Data compiled for Telegraph Money by RateSetter, a P2P firm, showed that as , there was a spike in the number of transfers into innovative finance Isas.

Between , the proportion of switches from stocks and shares Isas rose from 9pc of transfers to 22.4pc. In the same period the FTSE 100 fell from 7,748 to 6,728, a drop of 13.2pc. RateSetter said it had seen the biggest increases in customer transfers on the days that stock markets performed worst.

This uncertainty, in the UK and further afield, is beginning to weigh on investors, she said. Diversification is an important consideration for investors in almost any situation, but it becomes an increasing concern during times such as these.

This is where the innovative finance Isa can come in, as it offers access to companies and projects that are not directly correlated to the volatility of stock markets.

Michael Nevell from Bromley, Kent, is one investor who has switched from stocks to P2P in recent months. The 42-year-old, who works in financial services, first invested a small sum in P2P in 2017 and has since increased his holdings.

Mr Nevell earned up to 6pc from RateSetter and, as his other investments in the stock market stumbled, he decided to move all of his Isas to P2P last autumn. I had my own stocks and shares Isa but I found it was a lot of maintenance, he said.

I decided to close out that Isa and transfer it. P2P has its own risks but I feel there is more certainty in the income I get. With shares and even bonds, when some bad news comes out the whole investment can get panned.

Achieving diversification

fifth third personal loans

Neil Faulkner of 4thWay, a P2P analyst, said that this type of investment came with its own issues but also significant advantages. Money lending is intrinsically lower risk than buying shares for several reasons, he said.

Mr Faulkner explained that lenders were more likely to be able to recover debts quickly if their P2P investment turned sour online payday NV, compared with a company on the stock market failing.

This is because platforms themselves have a better understanding of when loans are likely to go bad, as they have historic data to draw on. Also, it is easier for investors to spread cash across multiple loans and platforms, he said, than to achieve similar diversification on the stock market.

Most money lending involves waiting for your borrower to repay the loan and interest, whereas stock market prices are hugely influenced by fear and greed, causing massive fluctuations, Mr Faulkner added.

However, the unique risks of peer-to-peer should not be underestimated. The biggest mistake newcomers can make is to spread their cash across too few loans and exclusively target high-risk, high-return investments. Rather than shielding them from stock market fluctuations, this could actually leave them overexposed to economic shifts.

Many of these investors will regret it when the next recession comes, Mr Faulkner warned. A minority of them compound that error by concentrating their holdings on niche, higher-risk, higher-rate lending that suffer a lot of defaults and delays in recovering bad debts, as well as greater losses on individual loans.

He recommended spreading cash across at least half a dozen different low-risk accounts. Also check what would happen if the platform itself was to go bust, as this could also cost investors money if wind-down plans are not robust.

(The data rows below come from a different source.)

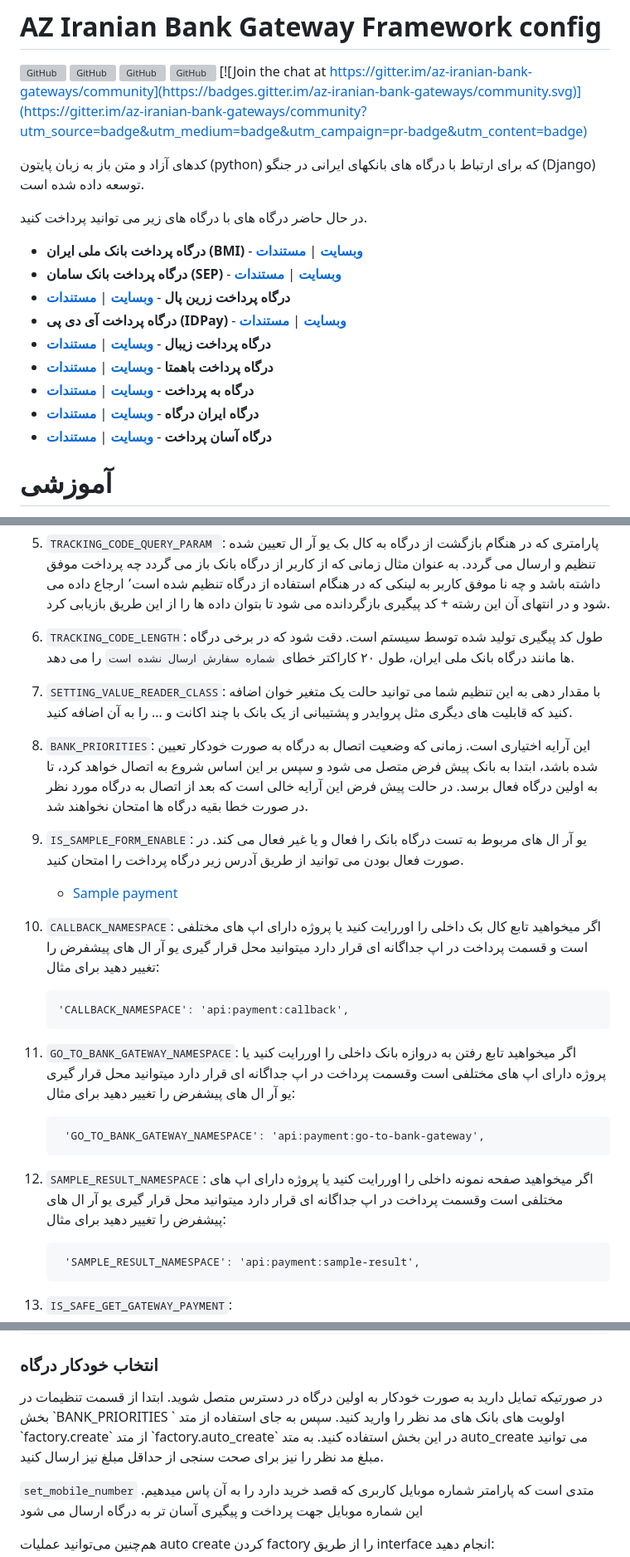
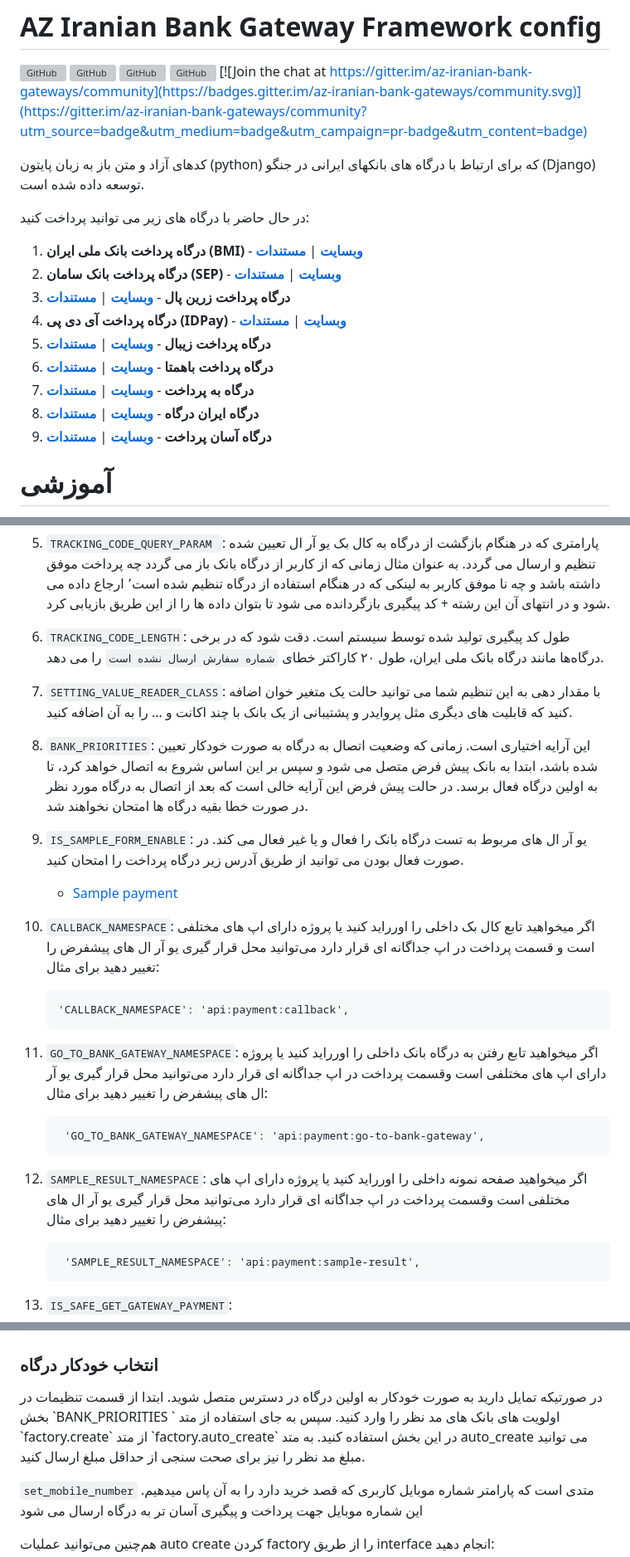
Before and after one commit to ali-zahedi/az-iranian-bank-gateways, a Markdown page: README.md, 3 parts joined by grey strips. Shown at 83% size. Rendered like a GitHub page; grey boxes are pictures that could not be loaded.

Commit message:
docs: fix typos in README.md

````diff
--- a/README.md
+++ b/README.md
@@ -12,20 +12,20 @@
  کدهای آزاد و متن باز به زبان پایتون (python) که برای ارتباط با درگاه های بانکهای ایرانی در جنگو (Django) توسعه داده شده است.
 
  <p dir="rtl">
- در حال حاضر درگاه های با درگاه های زیر می توانید پرداخت کنید.
+ در حال حاضر با درگاه های زیر می توانید پرداخت کنید:
  </p>
 
 <div dir="rtl">
 
-* **درگاه پرداخت بانک ملی ایران (BMI)** - [**وبسایت**](https://sadadpsp.ir/) | [**مستندات**](docs/providers-documents/melli-1.10.pdf)
-* **درگاه پرداخت بانک سامان (SEP)** - [**وبسایت**](https://www.sep.ir/) | [**مستندات**](docs/providers-documents/saman-3.3.pdf)
-* **درگاه پرداخت زرین پال** - [**وبسایت**](https://www.zarinpal.com/) | [**مستندات**](https://www.zarinpal.com/docs/paymentGateway/)
-* **درگاه پرداخت آی دی پی (IDPay)** - [**وبسایت**](https://idpay.ir/) | [**مستندات**](https://idpay.ir/web-service/v1.1)
-* **درگاه پرداخت زیبال** - [**وبسایت**](https://zibal.ir/) | [**مستندات**](https://help.zibal.ir/IPG/API/)
-* **درگاه پرداخت باهمتا** - [**وبسایت**](https://bahamta.com/) | [**مستندات**](https://webpay.bahamta.com/doc/api)
-* **درگاه به پرداخت** - [**وبسایت**](https://www.behpardakht.ir/index.html) | [**مستندات**](docs/providers-documents/mellat-1.29.pdf)
-* **درگاه ایران درگاه** - [**وبسایت**](https://irandargah.com/) | [**مستندات**](https://docs.irandargah.com/)
-* **درگاه آسان پرداخت** - [**وبسایت**](https://asanpardakht.ir/) | [**مستندات**](docs/providers-documents/asanpardakht-3.6.pdf)
+1. **درگاه پرداخت بانک ملی ایران (BMI)** - [**وبسایت**](https://sadadpsp.ir/) | [**مستندات**](docs/providers-documents/melli-1.10.pdf)
+1. **درگاه پرداخت بانک سامان (SEP)** - [**وبسایت**](https://www.sep.ir/) | [**مستندات**](docs/providers-documents/saman-3.3.pdf)
+1. **درگاه پرداخت زرین پال** - [**وبسایت**](https://www.zarinpal.com/) | [**مستندات**](https://www.zarinpal.com/docs/paymentGateway/)
+1. **درگاه پرداخت آی دی پی (IDPay)** - [**وبسایت**](https://idpay.ir/) | [**مستندات**](https://idpay.ir/web-service/v1.1)
+1. **درگاه پرداخت زیبال** - [**وبسایت**](https://zibal.ir/) | [**مستندات**](https://help.zibal.ir/IPG/API/)
+1. **درگاه پرداخت باهمتا** - [**وبسایت**](https://bahamta.com/) | [**مستندات**](https://webpay.bahamta.com/doc/api)
+1. **درگاه به پرداخت** - [**وبسایت**](https://www.behpardakht.ir/index.html) | [**مستندات**](docs/providers-documents/mellat-1.29.pdf)
+1. **درگاه ایران درگاه** - [**وبسایت**](https://irandargah.com/) | [**مستندات**](https://docs.irandargah.com/)
+1. **درگاه آسان پرداخت** - [**وبسایت**](https://asanpardakht.ir/) | [**مستندات**](docs/providers-documents/asanpardakht-3.6.pdf)
 
 </div>
 
@@ -128,7 +128,7 @@
 1. `BANK_TIMEOUT`: با استفاده از این پارامتر میتوانید تایم اوت پیش فرض اتصال به بانک را تغییر دهید
 1. `TRACKING_CODE_QUERY_PARAM `: پارامتری که در هنگام بازگشت از درگاه به کال بک یو آر ال تعیین شده تنظیم و ارسال می گردد. به عنوان مثال زمانی که از کاربر از درگاه بانک باز می گردد چه پرداخت موفق داشته باشد و چه نا موفق کاربر به لینکی که در هنگام استفاده از درگاه تنظیم شده است٬ ارجاع داده می شود و در انتهای آن این رشته + کد پیگیری بازگردانده می شود تا بتوان داده ها را از این طریق بازیابی کرد.
 
-1. `TRACKING_CODE_LENGTH`: طول کد پیگیری تولید شده توسط سیستم است. دقت شود که در برخی درگاه ها مانند درگاه بانک ملی ایران، طول ۲۰ کاراکتر خطای `شماره سفارش ارسال نشده است` را می دهد.
+1. `TRACKING_CODE_LENGTH`: طول کد پیگیری تولید شده توسط سیستم است. دقت شود که در برخی درگاه‌ها مانند درگاه بانک ملی ایران، طول ۲۰ کاراکتر خطای `شماره سفارش ارسال نشده است` را می دهد.
 
 1. `SETTING_VALUE_READER_CLASS`: با مقدار دهی به این تنظیم شما می توانید حالت یک متغیر خوان اضافه کنید که قابلیت های دیگری مثل پروایدر و پشتیبانی از یک بانک با چند اکانت و ... را به آن اضافه کنید.
 
@@ -138,15 +138,15 @@
 
    * [Sample payment](http://127.0.0.1:8000/bankgateways/sample-payment/)
 
-1. `CALLBACK_NAMESPACE`: اگر میخواهید تابع کال بک داخلی را اوررایت کنید یا پروژه دارای اپ های مختلفی است و قسمت پرداخت در اپ جداگانه ای قرار دارد میتوانید محل قرار گیری یو آر ال های پیشفرض را تغییر دهید  برای مثال:
+1. `CALLBACK_NAMESPACE`: اگر میخواهید تابع کال بک داخلی را اورراید کنید یا پروژه دارای اپ های مختلفی است و قسمت پرداخت در اپ جداگانه ای قرار دارد می‌توانید محل قرار گیری یو آر ال های پیشفرض را تغییر دهید  برای مثال:
    ```
    'CALLBACK_NAMESPACE': 'api:payment:callback',
     ```
-1. `GO_TO_BANK_GATEWAY_NAMESPACE`: اگر میخواهید تابع رفتن به دروازه بانک داخلی را اوررایت کنید یا پروژه دارای اپ های مختلفی است وقسمت پرداخت در اپ جداگانه ای قرار دارد میتوانید محل قرار گیری یو آر ال های پیشفرض را تغییر دهید برای مثال:
+1. `GO_TO_BANK_GATEWAY_NAMESPACE`: اگر میخواهید تابع رفتن به درگاه بانک داخلی را اورراید کنید یا پروژه دارای اپ های مختلفی است وقسمت پرداخت در اپ جداگانه ای قرار دارد می‌توانید محل قرار گیری یو آر ال های پیشفرض را تغییر دهید برای مثال:
     ```
      'GO_TO_BANK_GATEWAY_NAMESPACE': 'api:payment:go-to-bank-gateway',
     ```
-1. `SAMPLE_RESULT_NAMESPACE`: اگر میخواهید صفحه نمونه داخلی را اوررایت کنید یا پروژه دارای اپ های مختلفی است وقسمت پرداخت در اپ جداگانه ای قرار دارد میتوانید محل قرار گیری یو آر ال های پیشفرض را تغییر دهید برای مثال:
+1. `SAMPLE_RESULT_NAMESPACE`: اگر میخواهید صفحه نمونه داخلی را اورراید کنید یا پروژه دارای اپ های مختلفی است وقسمت پرداخت در اپ جداگانه ای قرار دارد می‌توانید محل قرار گیری یو آر ال های پیشفرض را تغییر دهید برای مثال:
     ```
      'SAMPLE_RESULT_NAMESPACE': 'api:payment:sample-result',
     ```
@@ -341,8 +341,8 @@ SECURE_REFERRER_POLICY = "strict-origin-when-cross-origin"
 
 <p dir="rtl">
 در صورتیکه تمایل دارید به صورت خودکار به اولین درگاه در دسترس متصل شوید. ابتدا از قسمت تنظیمات در بخش `BANK_PRIORITIES
-` اولویت های بانک های مد نظر را وارید کنید. سپس به جای استفاده از متد `factory.create` از متد ‍`factory.auto_create` در این بخش استفاده کنید.
-به متد auto_create می توانید مبلغ مد نظر را نیز برای صحت سنجی از حداقل مبلغ نیز ارسال کنید.
+` اولویت های بانک های مد نظر را وارد کنید. سپس به جای استفاده از متد `factory.create` از متد ‍`factory.auto_create` در این بخش استفاده کنید.
+به متد auto_create می توانید مبلغ مد نظر را نیز برای صحت سنجی از حداقل مبلغ ارسال کنید.
  </p>
 
 `set_mobile_number` متدی است که پارامتر شماره موبایل کاربری که قصد خرید دارد را به آن پاس میدهیم. این شماره موبایل جهت پرداخت و پیگیری آسان تر به درگاه ارسال می شود
````
Also changed, not shown: other parts of README.md (+7 -7 lines).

‘I should be able to weather any trouble’

Ms Groves encouraged investors to choose platforms that display their fee structure clearly and perform stringent checks on borrowers. Check what has been done for you and any research you may need to do yourself, and also see whether a third party has carried out any analysis of risk, she said.

Ms Groves said investors should try to identify the rate that the borrower is paying, as this can give an indication of how risky the investment is, rather than simply looking at the rate of return offered to investors.

Find out if the loan or bond is backed by assets or secured’, as this can be a good way to manage risk, she added. These loans typically have a saleable item, such as a property, as security in the event the borrower fails to repay.

If not, it’s also worth checking if there are other lenders and if your loan is senior’ to theirs, meaning you get paid first, she said. Mr Nevell said he was aware of the risks associated with peer-to-peer but said he chose his platforms carefully.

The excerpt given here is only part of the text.